Front-end code edit data:
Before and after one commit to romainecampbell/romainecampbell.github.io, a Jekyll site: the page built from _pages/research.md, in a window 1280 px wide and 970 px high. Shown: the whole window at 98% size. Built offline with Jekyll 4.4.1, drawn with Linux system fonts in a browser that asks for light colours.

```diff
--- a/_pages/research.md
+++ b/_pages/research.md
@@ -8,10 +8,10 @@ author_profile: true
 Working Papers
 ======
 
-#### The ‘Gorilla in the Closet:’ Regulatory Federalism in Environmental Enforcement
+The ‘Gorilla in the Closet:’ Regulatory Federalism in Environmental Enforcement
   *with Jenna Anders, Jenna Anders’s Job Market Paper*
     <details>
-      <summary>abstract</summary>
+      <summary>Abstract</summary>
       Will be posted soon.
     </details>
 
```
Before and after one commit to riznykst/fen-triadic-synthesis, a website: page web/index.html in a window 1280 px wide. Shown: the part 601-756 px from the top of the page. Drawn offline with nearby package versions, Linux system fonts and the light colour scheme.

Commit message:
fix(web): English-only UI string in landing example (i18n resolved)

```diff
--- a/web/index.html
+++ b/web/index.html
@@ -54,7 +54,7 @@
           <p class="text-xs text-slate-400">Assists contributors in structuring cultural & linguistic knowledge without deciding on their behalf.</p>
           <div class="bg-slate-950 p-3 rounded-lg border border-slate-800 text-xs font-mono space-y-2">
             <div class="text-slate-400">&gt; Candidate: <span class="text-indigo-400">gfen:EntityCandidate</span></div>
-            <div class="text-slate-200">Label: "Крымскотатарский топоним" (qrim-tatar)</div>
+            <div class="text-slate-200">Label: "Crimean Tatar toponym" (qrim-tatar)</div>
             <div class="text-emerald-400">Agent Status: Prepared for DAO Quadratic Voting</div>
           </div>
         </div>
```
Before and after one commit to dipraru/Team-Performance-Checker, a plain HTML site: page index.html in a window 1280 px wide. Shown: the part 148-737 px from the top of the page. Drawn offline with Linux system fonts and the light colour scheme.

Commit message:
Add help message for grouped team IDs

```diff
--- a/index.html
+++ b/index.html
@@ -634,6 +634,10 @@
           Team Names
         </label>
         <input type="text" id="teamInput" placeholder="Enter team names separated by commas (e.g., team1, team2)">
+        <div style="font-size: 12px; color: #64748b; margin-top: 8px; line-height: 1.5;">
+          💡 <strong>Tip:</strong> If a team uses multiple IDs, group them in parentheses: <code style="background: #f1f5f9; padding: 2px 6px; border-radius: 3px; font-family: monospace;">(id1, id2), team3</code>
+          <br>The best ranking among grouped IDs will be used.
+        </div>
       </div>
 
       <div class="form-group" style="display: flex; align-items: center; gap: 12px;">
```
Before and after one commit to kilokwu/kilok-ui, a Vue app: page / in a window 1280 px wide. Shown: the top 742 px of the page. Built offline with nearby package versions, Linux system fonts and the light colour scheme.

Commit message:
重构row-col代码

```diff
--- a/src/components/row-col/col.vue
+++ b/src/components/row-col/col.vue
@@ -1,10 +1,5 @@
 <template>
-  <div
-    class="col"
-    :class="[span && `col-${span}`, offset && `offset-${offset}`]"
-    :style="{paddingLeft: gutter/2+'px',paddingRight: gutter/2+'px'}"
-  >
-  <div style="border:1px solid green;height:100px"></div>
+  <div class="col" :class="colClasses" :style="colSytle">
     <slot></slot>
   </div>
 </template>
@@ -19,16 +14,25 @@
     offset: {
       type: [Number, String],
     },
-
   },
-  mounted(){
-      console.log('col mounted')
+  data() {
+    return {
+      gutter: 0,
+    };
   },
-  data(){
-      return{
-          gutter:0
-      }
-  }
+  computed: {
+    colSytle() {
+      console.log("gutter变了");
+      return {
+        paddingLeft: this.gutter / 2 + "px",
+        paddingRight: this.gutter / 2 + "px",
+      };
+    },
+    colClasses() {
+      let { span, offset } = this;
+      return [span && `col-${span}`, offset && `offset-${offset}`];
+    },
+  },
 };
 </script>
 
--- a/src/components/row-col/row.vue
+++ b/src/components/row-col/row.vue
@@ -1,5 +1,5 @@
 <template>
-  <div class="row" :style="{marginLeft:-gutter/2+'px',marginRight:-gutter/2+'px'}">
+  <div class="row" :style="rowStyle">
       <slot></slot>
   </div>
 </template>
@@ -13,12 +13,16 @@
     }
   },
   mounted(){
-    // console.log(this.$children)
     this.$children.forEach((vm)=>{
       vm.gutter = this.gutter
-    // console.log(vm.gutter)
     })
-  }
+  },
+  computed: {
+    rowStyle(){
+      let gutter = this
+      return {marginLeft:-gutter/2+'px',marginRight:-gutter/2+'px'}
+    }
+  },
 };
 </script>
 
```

» **Required work**:
Please copy every line of the data that carries the string "span".

» **Completed exercise**:
             <div class="text-slate-400">&gt; Candidate: <span class="text-indigo-400">gfen:EntityCandidate</span></div>
-    :class="[span && `col-${span}`, offset && `offset-${offset}`]"
+      let { span, offset } = this;
+      return [span && `col-${span}`, offset && `offset-${offset}`];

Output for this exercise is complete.